If we look at the top 10% of heavy email users, this figure grows to 420 email conversations per month or 21 per day.
Are we still using email for internal communication?
Email is a great way to communicate with people outside of your organization (such as customers, suppliers, vendors, and partners). But it is generally considered a good idea to use other tools, such as Slack or Microsoft Teams, to facilitate internal communication and discussions.
But does this mean that email is primarily used for communication with people external to your organization? It doesn’t look that way! According to our data, almost half of all email conversations is between colleagues of the same organization (48,78% to be precise).
Are you an active contributor? Or do you just read along?
We also had a look at the ratio of active vs passive conversations. Active conversations are conversations in which you actively contributed, either by starting the conversation or sending a reply. Passive conversations are conversations that you receive, but never contribute to.
Almost 1 in 3 of our email conversations are passive conversations. While this doesn’t necessarily have to be a problem, it is something to look out for. Too many passive conversations are typically an indication that you are receiving a lot of emails just to keep you informed. It is advisable to evaluate whether all these emails are useful and necessary.
In this section, we're focusing on commercial messages only. Commercial emails such as newsletters, sales pitches and notifications are often considered a significant factor in our email overload. But how many commercial messages do we receive? And how does this compare to our total email volume?
How many commercial emails do we receive?
Our dataset tells us that we are receiving 171 commercial email messages per month, or 9 per workday. Compared to the total number of emails we receive, this is 10,34% of our total incoming email volume.
On average we have 68 different email subscriptions (e.g., a subscription to a mailing list or newsletter). Looking over a period of 3 months, each subscription resulted on average in 7,84 incoming emails. In other words, when you end up on a mailing list, this adds 2 additional emails per month to your inbox.
Do we read commercial emails?
Of course, we cannot tell for sure if people have actually read an email 😊. But we can get an indication looking at the read status. Only 54% of commercial emails are marked as read. If you know that emails automatically get marked as read when you archive or delete them, the percentage of commercial messages that is actually read is well below this 54%.

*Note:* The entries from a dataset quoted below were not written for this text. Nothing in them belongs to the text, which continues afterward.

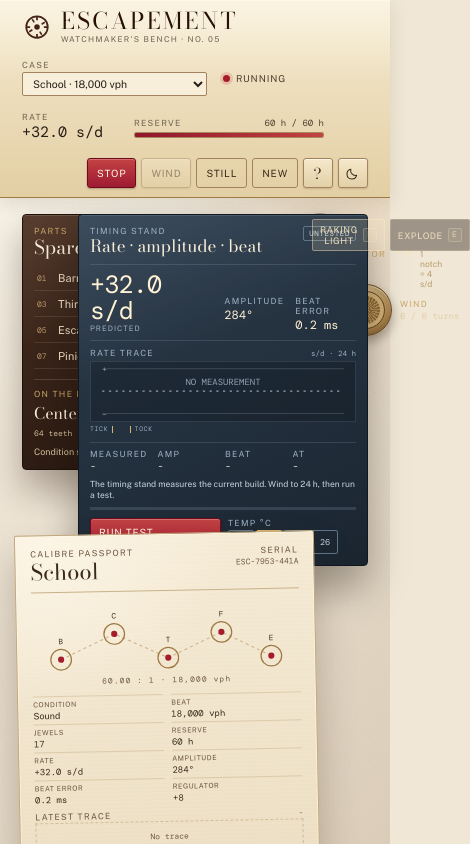
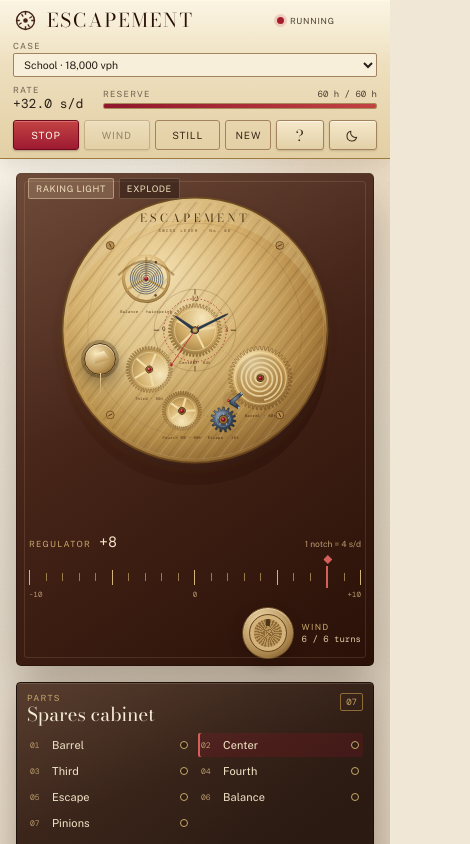
Before and after one commit to devtechedge/escapement, a React (Vite) app: page / in a window 390 px wide. Shown: the top 844 px of the page, 470 px wide, since content can reach past the window. Built offline with nearby package versions, Linux system fonts and the light colour scheme.

Commit message:
Finish the responsive bench

```diff
--- a/src/styles/app.css
+++ b/src/styles/app.css
@@ -2023,3 +2023,321 @@ kbd {
   border-color: var(--card-line);
   color: var(--card-muted);
 }
+
+/* Responsive */
+
+@media (max-width: 1280px) {
+  .plate-stage {
+    width: min(66vh, 640px, calc(100% - 540px));
+    margin-left: 260px;
+  }
+
+  .cabinet {
+    width: 220px;
+  }
+
+  .calibre-card {
+    width: 288px;
+  }
+
+  .timing-stand {
+    width: 280px;
+  }
+
+  .rail {
+    gap: 12px;
+  }
+}
+
+@media (max-width: 1180px) {
+  .bench {
+    padding: 14px 16px 0;
+  }
+
+  .scene {
+    display: flex;
+    flex-direction: column;
+    gap: 16px;
+    min-height: 0;
+  }
+
+  .plate-stage {
+    order: 1;
+    width: 100%;
+    max-width: 720px;
+    margin: 0 auto;
+  }
+
+  .cabinet {
+    position: static;
+    order: 2;
+    width: 100%;
+    max-width: 720px;
+    max-height: none;
+    margin: 0 auto;
+  }
+
+  .drawers {
+    display: grid;
+    grid-template-columns: repeat(4, 1fr);
+    gap: 2px 6px;
+  }
+
+  .drawer-wrap.is-open {
+    grid-column: 1 / -1;
+  }
+
+  .drawer-wrap {
+    border-bottom: 0;
+  }
+
+  .drawer {
+    grid-template-columns: 18px 1fr 9px;
+  }
+
+  .drawer-meta {
+    display: none;
+  }
+
+  .drawer-panel {
+    grid-column: 1 / -1;
+    margin-bottom: 4px;
+  }
+
+  .cabinet {
+    max-height: none;
+    overflow: visible;
+    display: block;
+  }
+
+  .drawers {
+    overflow: visible;
+  }
+
+  .inspector {
+    display: block;
+  }
+
+  .condition,
+  .condition-ok {
+    margin-top: 8px;
+  }
+
+  .timing-stand {
+    position: static;
+    order: 3;
+    width: 100%;
+    max-width: 720px;
+    margin: 0 auto;
+  }
+
+  .calibre-card {
+    position: static;
+    order: 4;
+    width: 100%;
+    max-width: 720px;
+    margin: 0 auto;
+    transform: none;
+  }
+
+  .card-top {
+    grid-template-columns: 1fr 1.2fr;
+  }
+
+  .bench-log {
+    margin: 14px 0 18px;
+  }
+}
+
+@media (max-width: 760px) {
+  .rail {
+    gap: 8px 12px;
+    padding: 8px 13px;
+  }
+
+  .rail-brand {
+    min-width: 0;
+    flex: 1;
+  }
+
+  .brand-icon {
+    width: 25px;
+    height: 25px;
+  }
+
+  .wordmark {
+    font-size: 19px;
+  }
+
+  .eyebrow {
+    display: none;
+  }
+
+  .rail-case {
+    min-width: 140px;
+  }
+
+  .rail-status {
+    min-width: 100px;
+    font-size: 8.5px;
+  }
+
+  .rail-rate {
+    min-width: 78px;
+  }
+
+  .rail-rate strong {
+    font-size: 13px;
+  }
+
+  .rail-reserve {
+    flex: 0 1 120px;
+    min-width: 110px;
+  }
+
+  .rail-actions {
+    width: 100%;
+    margin-left: 0;
+  }
+
+  .rail-actions .button {
+    flex: 1;
+  }
+
+  .new-menu {
+    flex: 1;
+  }
+
+  .new-menu summary {
+    width: 100%;
+  }
+
+  .plate-stage {
+    padding: 12px 12px 8px;
+  }
+
+  .plate-controls {
+    flex-direction: column;
+    align-items: stretch;
+    gap: 8px;
+  }
+
+  .crown-wrap {
+    justify-content: flex-end;
+  }
+
+  .scene-tools {
+    left: 12px;
+  }
+
+  .tool kbd {
+    display: none;
+  }
+
+  .cabinet {
+    padding: 10px;
+  }
+
+  .drawers {
+    grid-template-columns: repeat(2, 1fr);
+  }
+
+  .inspector {
+    display: block;
+  }
+
+  .spec-mini {
+    margin-bottom: 8px;
+  }
+
+  .condition,
+  .condition-ok {
+    margin-top: 8px;
+  }
+
+  .card-top {
+    grid-template-columns: 1fr;
+  }
+
+  .train-diagram {
+    max-width: 260px;
+  }
+
+  .log-list {
+    grid-template-columns: 1fr;
+  }
+
+  .help-columns {
+    grid-template-columns: 1fr;
+    gap: 12px;
+  }
+
+  .help-sheet {
+    padding: 16px;
+  }
+
+  .help-head h2 {
+    font-size: 23px;
+  }
+}
+
+@media (max-width: 440px) {
+  .rail-case {
+    order: 3;
+    width: 100%;
+  }
+
+  .rail-status {
+    order: 2;
+  }
+
+  .rail-rate {
+    order: 4;
+  }
+
+  .rail-reserve {
+    order: 5;
+    flex: 1;
+  }
+
+  .rail-actions {
+    order: 6;
+  }
+
+  .plate-stage {
+    padding: 9px 9px 7px;
+  }
+
+  .card-head h2,
+  .name-input {
+    font-size: 20px;
+  }
+
+  .card-serial .mono {
+    font-size: 7px;
+  }
+
+  .stamp {
+    width: 60px;
+    height: 60px;
+  }
+
+  .live-rate .rate-number {
+    font-size: 22px;
+  }
+
+  .test-button {
+    min-height: 34px;
+  }
+}
+
+@media (prefers-reduced-motion: reduce) {
+  *,
+  *::before,
+  *::after {
+    animation-duration: 0.001ms !important;
+    animation-iteration-count: 1 !important;
+    transition-duration: 0.001ms !important;
+    scroll-behavior: auto !important;
+  }
+}
```
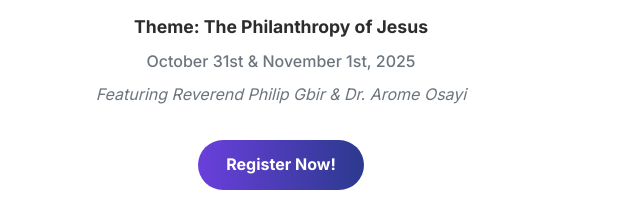
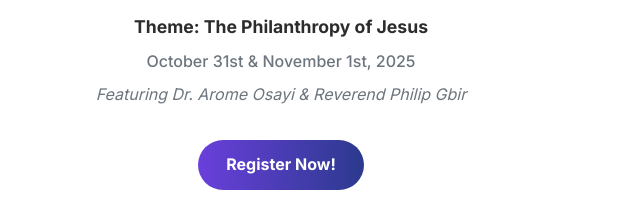
Before and after one commit to rcndallasmedia/rcndallas.github.io, a plain HTML site: page index.html in a window 1280 px wide. Shown: the part 1699-1900 px from the top of the page, 359-999 px from the left. Drawn offline with Linux system fonts and the light colour scheme.

Commit message:
Update index.html

```diff
--- a/index.html
+++ b/index.html
@@ -85,7 +85,7 @@
                         <h3 data-i18n="conference_title">Dallas Apostolic Conference</h3>
                         <p class="event-theme" data-i18n="conference_theme">Theme: The Philanthropy of Jesus</p>
                         <p class="event-dates" data-i18n="conference_dates">October 31st & November 1st, 2025</p>
-                        <p class="event-speakers" data-i18n="conference_speakers">Featuring Reverend Philip Gbir & Dr. Arome Osayi</p>
+                        <p class="event-speakers" data-i18n="conference_speakers">Featuring Dr. Arome Osayi & Reverend Philip Gbir</p>
                         <a href="https://dallasapostolicconference.eventbrite.com" target="_blank" class="btn btn-primary" data-i18n="btn_register_now">Register Now!</a>
                     </div>
                 </div>
@@ -97,7 +97,7 @@
                         <h3 data-i18n="conference_title">Dallas Apostolic Conference</h3>
                         <p class="mobile-event-theme" data-i18n="conference_theme">Theme: The Philanthropy of Jesus</p>
                         <p class="mobile-event-dates" data-i18n="conference_dates">October 31st & November 1st, 2025</p>
-                        <p class="mobile-event-speakers" data-i18n="conference_speakers">Featuring Reverend Philip Gbir & Dr. Arome Osayi</p>
+                        <p class="mobile-event-speakers" data-i18n="conference_speakers">Featuring Dr. Arome Osayi & Reverend Philip Gbir</p>
                         <a href="https://dallasapostolicconference.eventbrite.com" target="_blank" class="btn btn-primary mobile-register-btn" data-i18n="btn_register_now">Register Now!</a>
                     </div>
                 </div>
@@ -415,7 +415,7 @@
                     conference_title: "Dallas Apostolic Conference",
                     conference_theme: "Theme: The Philanthropy of Jesus",
                     conference_dates: "October 31st & November 1st, 2025",
-                    conference_speakers: "Featuring Reverend Philip Gbir & Dr. Arome Osayi",
+                    conference_speakers: "Featuring Dr. Arome Osayi & Reverend Philip Gbir",
                     btn_register_now: "Register Now!",
                     section_title_partner: "Partner With Us",
                     partner_subtitle: "Your generosity helps us continue our mission to restore apostolic order and build God's kingdom through prayer, worship, and community.",
@@ -488,7 +488,7 @@
                     conference_title: "Conferencia Apostólica de Dallas",
                     conference_theme: "Tema: La Filantropía de Jesús",
                     conference_dates: "31 de Octubre y 1 de Noviembre, 2025",
-                    conference_speakers: "Con el Reverendo Philip Gbir y el Dr. Arome Osayi",
+                    conference_speakers: "Con el Dr. Arome Osayi y el Reverendo Philip Gbir",
                     btn_register_now: "¡Registrarse Ahora!",
                     section_title_partner: "Asóciate con Nosotros",
                     partner_subtitle: "Su generosidad nos ayuda a continuar nuestra misión de restaurar el orden apostólico y construir el reino de Dios a través de la oración, la adoración y la comunidad.",
```
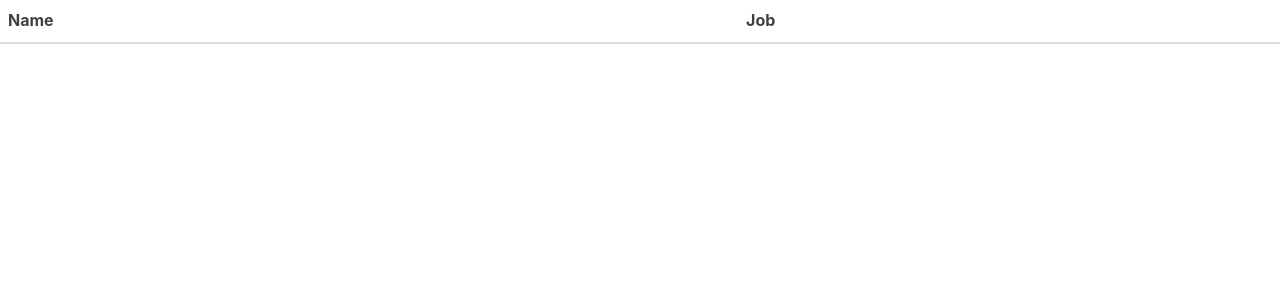
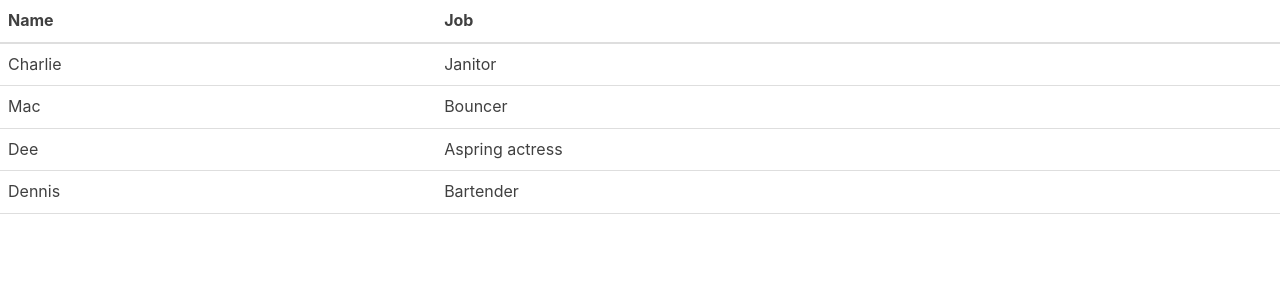
Before and after one commit to luisgiraldov/react-practice, a React (Create React App) app: page / in a window 1280 px wide. Shown: the top 300 px of the page. Built offline with nearby package versions, Linux system fonts and the light colour scheme.

Commit message:
Added props inside TableBody component

```diff
--- a/src/components/Table.component.jsx
+++ b/src/components/Table.component.jsx
@@ -11,20 +11,29 @@ const  TableHeader = () => {
     )
 };
 
-const TableBody = () => {
+const TableBody = (props) => {
+    const rows = props.charactersData.map((row, index) => {
+        return (
+            <tr key={index}>
+                <td>{row.name}</td>
+                <td>{row.job}</td>
+            </tr>
+        )
+    })
+    console.log(rows);
     return (
-        <tbody />
+        <tbody>{rows}</tbody>
     )
 };
 
 class Table extends Component {
     render() {
-        const { characterData } = this.props;
+        const { charactersData } = this.props;
 
         return (
             <table>
                 <TableHeader />
-                <TableBody characterData={characterData} />
+                <TableBody charactersData={charactersData} />
             </table>
         )
     }
```
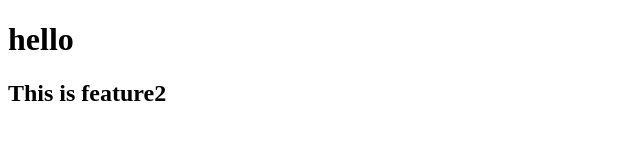
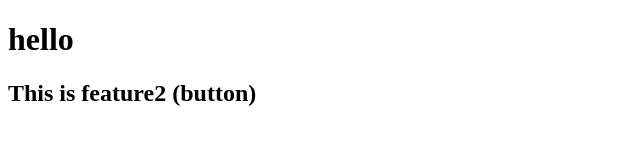
Before and after one commit to Krushna04S/newrepo, a plain HTML site: page index.html in a window 1280 px wide. Shown: the whole page, without its empty margins (0-640 px from the left). Drawn offline with Linux system fonts and the light colour scheme.

```diff
--- a/index.html
+++ b/index.html
@@ -7,6 +7,6 @@
 </head>
 <body>
     <h1>hello</h1>
-    <h2>This is feature2</h2>
+    <h2>This is feature2 (button)</h2>
 </body>
 </html>
```
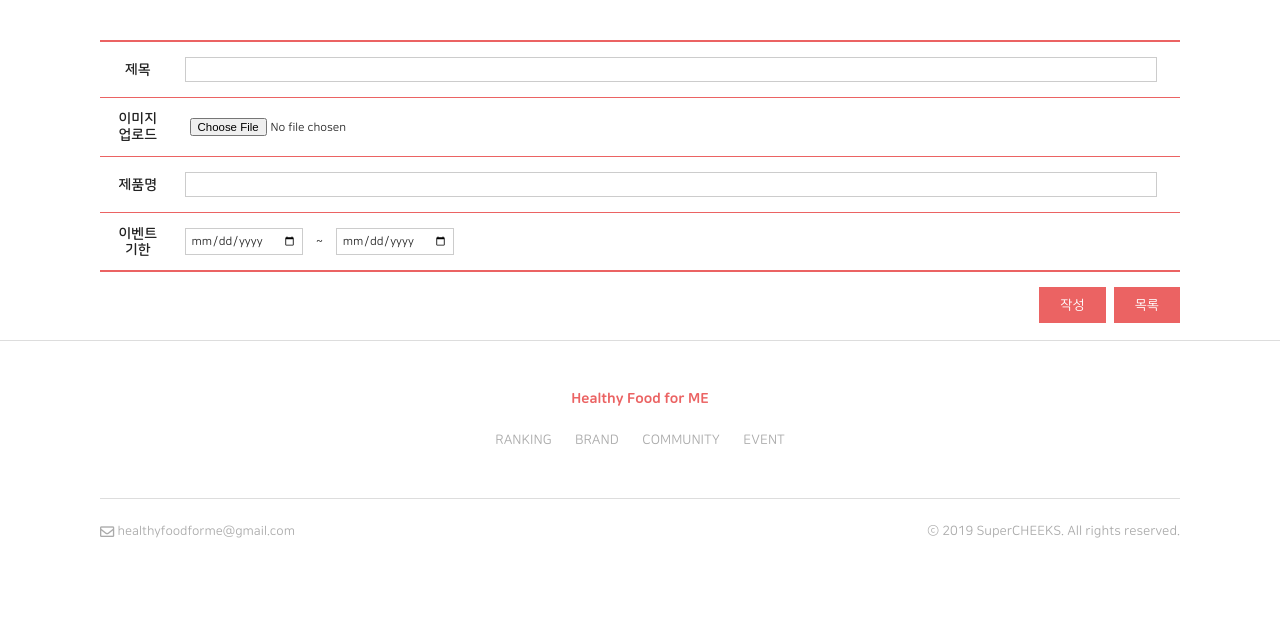
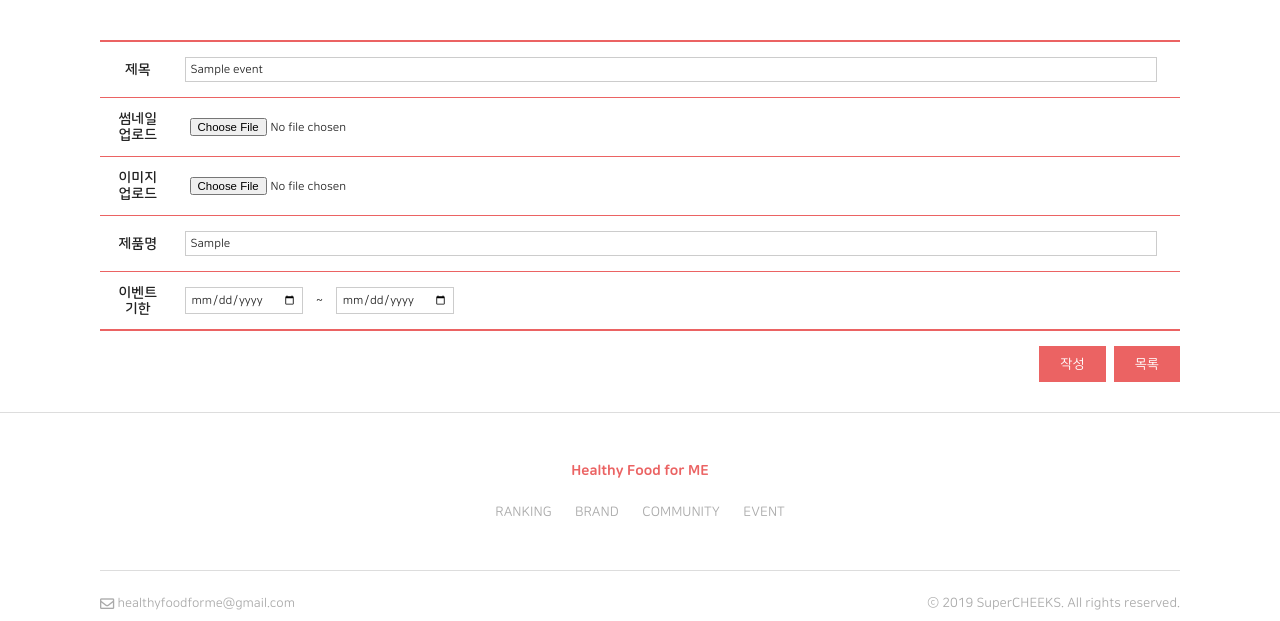
Before and after one commit to supercheeks/W-healthy-food-for-me, a PHP site: page /page/event/write.php?idx=1 in a window 1280 px wide. Shown: the part 372-993 px from the top of the page. Before the commit the page ends 910 px from the top, so only its background shows below. Run offline with PHP 8.4, Linux system fonts and the light colour scheme; tables that the repository leaves empty or names only in its code hold one stand-in row (values such as "Sample post").

Commit message:
event page update

```diff
--- a/css/sub.css
+++ b/css/sub.css
@@ -266,11 +266,12 @@
 #sub.event > .contents .w100 > .list > div:last-child > a { background: #eb6363; border: 1px solid #eb6363; color: white; width: auto; padding: 10px 20px;  }
 
 /* page/event/write.php */
-#sub.event > .contents .w100 > .write { border-top: 2px solid #eb6363; }
+#sub.event > .contents .w100 > .write { border-top: 2px solid #eb6363; padding-bottom: 30px; }
 #sub.event > .contents .w100 > .write > form > ul > li { padding: 5px 0px; border-bottom: 1px solid #eb6363; }
 #sub.event > .contents .w100 > .write > form > ul > li > div { width: 7%; height: 100%; font-size: 1.2em; font-family: SquareB; padding: 5px; vertical-align: middle; text-align: center; }
 #sub.event > .contents .w100 > .write > form > ul > li > input { width: 90%; padding: 5px; border: 1px solid #ccc; margin: 10px; vertical-align: middle; }
 #sub.event > .contents .w100 > .write > form > ul > li.image > input { border: none; }
+#sub.event > .contents .w100 > .write > form > ul > li.thumbnail > input { border: none; }
 #sub.event > .contents .w100 > .write > form > ul > li.date > input { width: auto; padding: 5px; border: 1px solid #ccc; margin: 10px; vertical-align: middle; }
 #sub.event > .contents .w100 > .write > form > ul > li:last-child { border-bottom: 2px solid #eb6363; margin-bottom: 15px; }
 #sub.event > .contents .w100 > .write > form > div { text-align: right; }
@@ -291,7 +292,7 @@
 #sub.event > .contents .w100 > .view > div.apply > a:hover { color: #eb6363; background: white; transition: all .3s; }
 #sub.event > .contents .w100 > .view > div.apply > a { font-size: 1.1em; width: auto; background: #eb6363; border: 1px solid #eb6363; color: white; padding: 13px 30px; }
 #sub.event > .contents .w100 > .view > div:last-child { text-align: right; }
-#sub.event > .contents .w100 > .view > div:last-child > a { font-size: 1.1em; width: auto; background: #eb6363; border: 1px solid #eb6363; color: white; padding: 10px 25px;  }
+#sub.event > .contents .w100 > .view > div:last-child > a { font-size: 1.1em; width: auto; background: #eb6363; border: 1px solid #eb6363; color: white; padding: 10px 25px; margin-left: 5px; }
 
 /* page/brand/index.php */
 #sub.brand > .searchList .w100 > .list > ul > li > .contents > .left > .detail { font-size: 0.9em; color: #999; margin-top: 10px;}
--- a/page/event/index.php
+++ b/page/event/index.php
@@ -20,7 +20,7 @@
                 while($event = $save->fetch()){
                ?>
                <div class="item inlineBlock">
-                    <a href="/page/event/view.php?idx=<?php echo $event['idx']; ?>" class="inlineBlock"><img src="<?php echo $event['file']; ?>" alt=""></a>
+                    <a href="/page/event/view.php?idx=<?php echo $event['idx']; ?>" class="inlineBlock"><img src="<?php echo $event['thumbnail']; ?>" alt=""></a>
                     <div>
                         <a href="/page/event/view.php?idx=<?php echo $event['idx']; ?>" class="inlineBlock"><?php echo $event['title']; ?></a>
                         <div class="inlineBlock"><?php echo $event['wdate']; ?></div>
--- a/page/event/view.php
+++ b/page/event/view.php
@@ -41,6 +41,8 @@
                    <a href="#">신청하기</a>
                </div>
                <div>
+                   <a href="/page/event/write.php?idx=<?php echo $event['idx']; ?>">수정</a>
+                   <a href="/page/event/delete.php?idx=<?php echo $event['idx']; ?>">삭제</a>
                    <a href="/page/event/index.php">목록</a>
                </div>
            </div>
--- a/page/event/write.php
+++ b/page/event/write.php
@@ -12,11 +12,56 @@
     <div class="contents">
         <div class="w100">
            <div class="write">
+               <?php
+               if(isset($_GET['idx'])){
+                   $sql = "select * from event where idx=?";
+                   $result = $pdo->prepare($sql);
+                   $result -> execute(array($_GET['idx']));
+                   $event = $result->fetch();
+               ?>
+                <form action="/page/event/save.php?idx=<?php echo $_GET['idx']; ?>" method="post" enctype="multipart/form-data">
+                   <ul>
+                       <li class="title">
+                           <div class="inlineBlock">제목</div>
+                           <input id="title" name="title" type="text" class="inlineBlock" placeholder="제목을 입력하세요" autocomplete="off" value="<?php echo $event['title']; ?>">
+                       </li>
+                       <li class="thumbnail">
+                           <div class="inlineBlock">썸네일<br>업로드</div>
+                           <input id="thumbnail" name="thumbnail" type="file" class="inlineBlock" autocomplete="off" >
+                       </li>
+                       <li class="image">
+                           <div class="inlineBlock">이미지<br>업로드</div>
+                           <input id="image" name="image" type="file" class="inlineBlock" autocomplete="off" >
+                       </li>
+                       <li class="product">
+                           <div class="inlineBlock">제품명</div>
+                           <input id="product" name="product" type="text" class="inlineBlock" placeholder="제품명 선택" autocomplete="off" value="<?php echo $event['product']; ?>">
+                       </li>
+                       <li class="date">
+                           <div class="inlineBlock">이벤트<br>기한</div>
+                           <input id="sdate" name="sdate" type="date" class="inlineBlock" id="sdate" placeholder="시작날짜" autocomplete="off" value="<?php echo $event['sdate']; ?>">
+                           <span>~</span>
+                           <input id="edate" name="edate" type="date" class="inlineBlock" id="edate" placeholder="종료날짜" autocomplete="off" value="<?php echo $event['edate']; ?>">
+                       </li>
+                   </ul>
+                   <div>
+                        <button type="submit">작성</button>
+                        <a href="/page/event/index.php">목록</a>
+                   </div>
+               </form>
+               <?php
+               }
+               else{
+               ?>
                <form action="/page/event/save.php" method="post" enctype="multipart/form-data">
                    <ul>
                        <li class="title">
                            <div class="inlineBlock">제목</div>
                            <input id="title" name="title" type="text" class="inlineBlock" placeholder="제목을 입력하세요" autocomplete="off">
+                       </li>
+                       <li class="thumbnail">
+                           <div class="inlineBlock">썸네일<br>업로드</div>
+                           <input id="thumbnail" name="thumbnail" type="file" class="inlineBlock" autocomplete="off">
                        </li>
                        <li class="image">
                            <div class="inlineBlock">이미지<br>업로드</div>
@@ -38,6 +83,9 @@
                         <a href="/page/event/index.php">목록</a>
                    </div>
                </form>
+               <?php
+               }
+                ?>
            </div>
         </div>
     </div>
```
Also changed, not shown: page/event/delete.php (added, +23 -0 lines), page/event/save.php (+35 -11 lines), page/event/data/20190807093131.jpg (deleted), page/event/data/20190807094440.jpg (deleted).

How do you manage your mailbox?
Interested to see how you are using and managing your own mailbox? Try our free Inbox Analytics tool and see how you compare to these stats and those of your colleagues. You get a personalized report that gives you tips & tricks on how to improve your inbox management skills.
PS: We also give you a list of all your email subscriptions with a one-click unsubscribe option to quickly unsubscribe from all unwanted emails.